If Barrist never describes the people who owe his clients money as deadbeats, it’s not merely because they simply aren’t; it’s also strategic, his concession to the fear and panic of the moment, the feeling of pervasive doom that’s enfolding America like a Snugli. “The new economy we’re in, while overall it’s good for people in our business,” Barrist says, “the reality is, it’s harder and harder to collect from consumers, because they’re in a tough spot.” (Sure enough, NCO has reported net losses for the past eight quarters.) The number of debtors has gone up, but the average payment has gone down. Barrist claims that NCO is softening the tone of its collection calls and offering more payment options to debtors: workouts for 80 cents on the dollar, installment plans. Getting a call from a debt collector is never going to be “the best part of the day,” but still, “We want them to see this as a professional, reasonable process,” Barrist says.
That might not be spin. For a time, it paid for the debt collectors to be nasty on the phone, because you, the debtor, probably still had something to lose; you still had a little bit of wiggle room in your budget, or a slightly decent credit rating. You could still buy a house or a car, assuming the debt collector didn’t spray shrapnel into your credit report. But today, even people with amazing credit can’t get a car loan or home loan. A debt collector who threatens to destroy your credit doesn’t seem quite as scary in a climate when good credit is increasingly irrelevant. Even as collectors see their business growing, they see their leverage shrinking.

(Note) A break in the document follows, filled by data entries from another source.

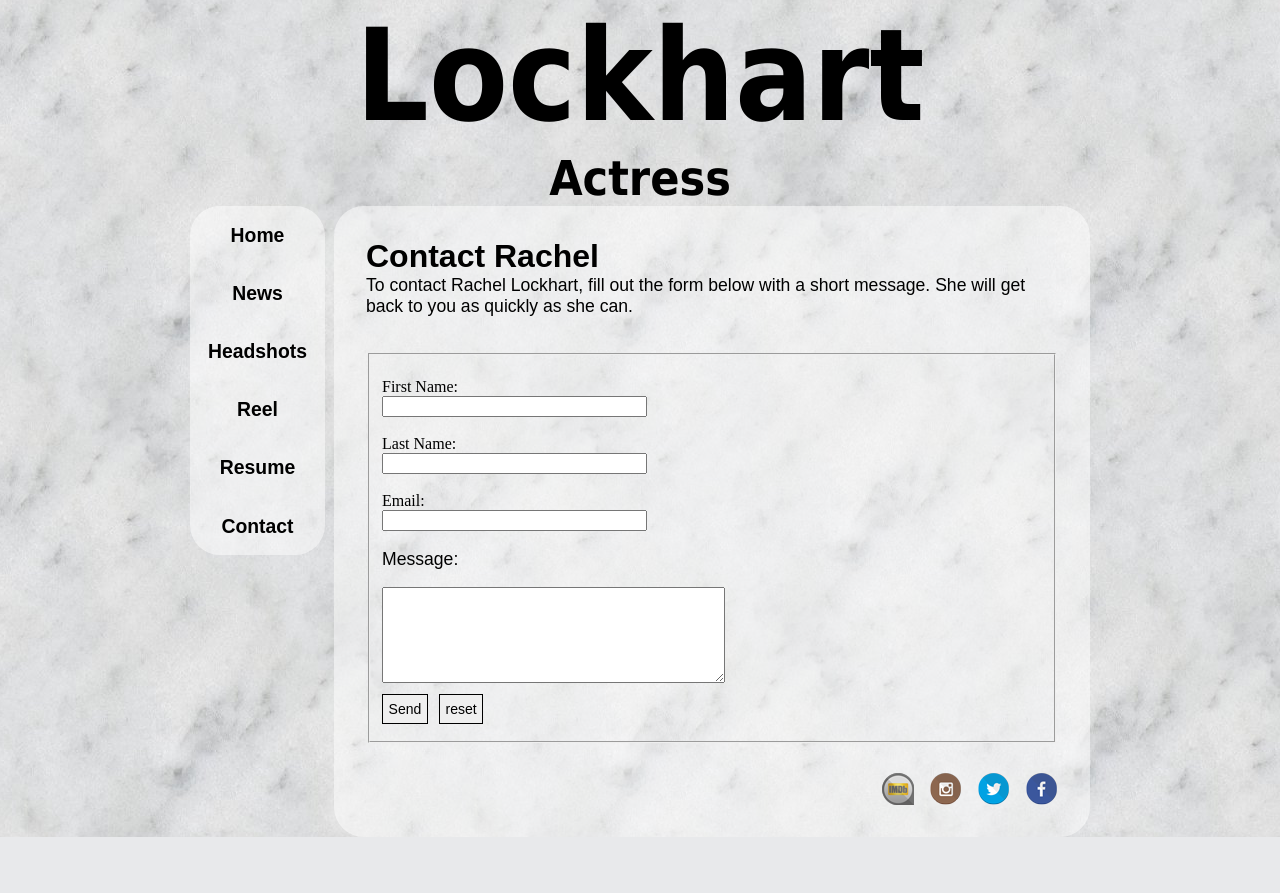
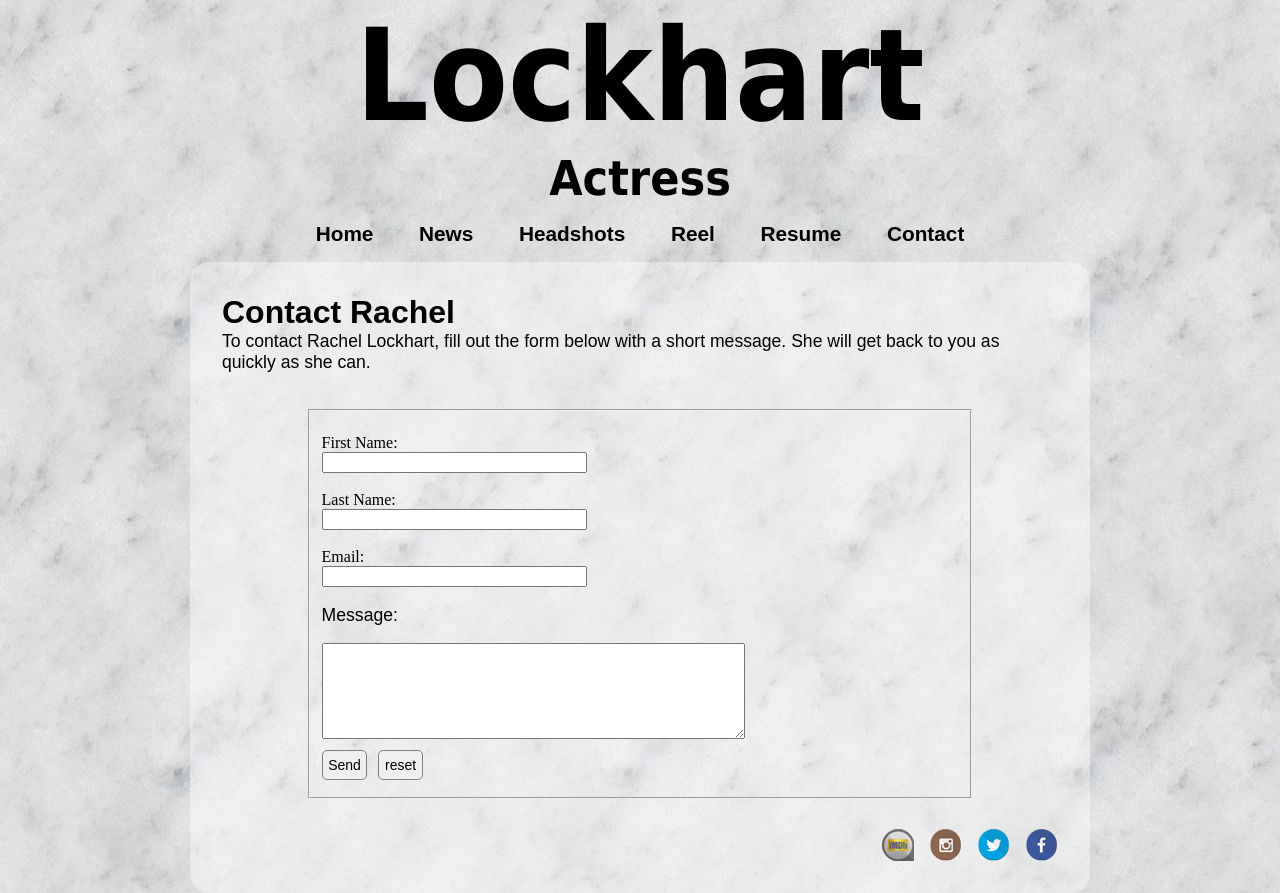
Before and after one commit to Adonias1/CECS470Project, a PHP site: page /contact.php in a window 1280 px wide. Shown: the part 148-1041 px from the top of the page. Before the commit the page ends 985 px from the top, so only its background shows below. Run offline with PHP 8.4, Linux system fonts and the light colour scheme.

Commit message:
Just playing around with nav on top

```diff
--- a/contact.php
+++ b/contact.php
@@ -84,7 +84,7 @@
 					<span class = "error"><?php echo $emailErr;?></span><br>
 					<br>
 					<label><p>Message:</p></label>
-					<textarea name="message" form='mainForm' rows="6" cols="40"></textarea>
+					<textarea name="message" form='mainForm' rows="6" cols="50"></textarea>
 					<br>
 					<input id="contact" class="button" type="submit" value="Send">
 					<input id="reset" class="button" type="reset" value="reset">
--- a/styles/styles.css
+++ b/styles/styles.css
@@ -19,11 +19,9 @@ body {
 	margin-bottom: 1em;
 }
 .main-content {
-	margin-left: 16%;
-	background: rgb(255,255,255);
-	background: rgba(255,255,255, 0.5);
-	padding: 2em;
-	border-radius: 30px;
+    background: rgba(255, 255, 255, 0.4) none repeat scroll 0 0;
+    border-radius: 20px;
+    padding: 2em;
 }
 #logo {
 	text-align: center;
@@ -38,26 +36,21 @@ body {
 
 /*NAVIGATION*/
 nav {
-	float: left;
-	width: 15%;
-	max-width: 200px;
-	min-width: 130px;
-	background: rgb(255,255,255);
-	background: rgba(255,255,255, 0.5);
-	border-radius: 30px;
-	text-align: center;
+    border-radius: 30px;
+    margin: 1em;
+    text-align: center;
 }
 nav a {
-	text-decoration: none;
-	font-weight: bold;
-	color: black;
-	font-size: 1.1em;
+    color: black;
+    font-weight: bold;
+    padding: 1em;
+    text-decoration: none;
+    font-size: 1.3em;
 }
 nav li {
-	padding: 1em 1em 1em 1em;
-	list-style: none;
-	font-family: ca, arial, sans-serif;;
-	font-size: 1.1em;
+    display: inline;
+    font-family: ca,arial,sans-serif;
+    list-style: outside none none;
 }
 
 /*FOOTER*/
@@ -270,9 +263,14 @@ legend {
 	font-family: sans-serif;
 }
 fieldset {
-	margin-bottom: 30px;
+    margin-bottom: 30px;
 }
 fieldset .button {
-	margin: .5em .5em .5em 0;
-	border: solid black 1px;
+    border: 1px solid grey;
+    margin: 0.5em 0.5em 0.5em 0;
+    border-radius: 5px;
 }
+#mainForm {
+    width: 80%;
+    margin: 0 auto;
+}
```
Also changed, not shown: headshots.php (+10 -10 lines).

This month, President Barack Obama will be sworn in, and life will get more difficult for debt collectors; the federal laws, which haven’t been substantially revised since they were enacted, when Barrist was a teenager, are about to be tightened. What this means, for someone like Tara Burkholder, is that help is on the way. The next call from NCO is likely to be a little bit nicer, a little bit sweeter, a little bit gentler. And what it means for Michael Barrist — this guy who built a billion-dollar company by predicting and molding the sorts of consumer behaviors that nobody else wanted to deal with — is that maybe it’s a good time to diversify into businesses “that are not directly tied to consumer behavior.” NCO has all these call centers, see, and many don’t have anything to do with debt collecting. They’re just buildings full of phones and headsets and Successories posters. You call a company about something you bought. You think you’re talking to the company. You’re not. You’re talking to an NCO employee. This may be the debt collector’s greatest trick. Envy his wiliness, his resilience: To wait out the coming Depression, he manages to disappear.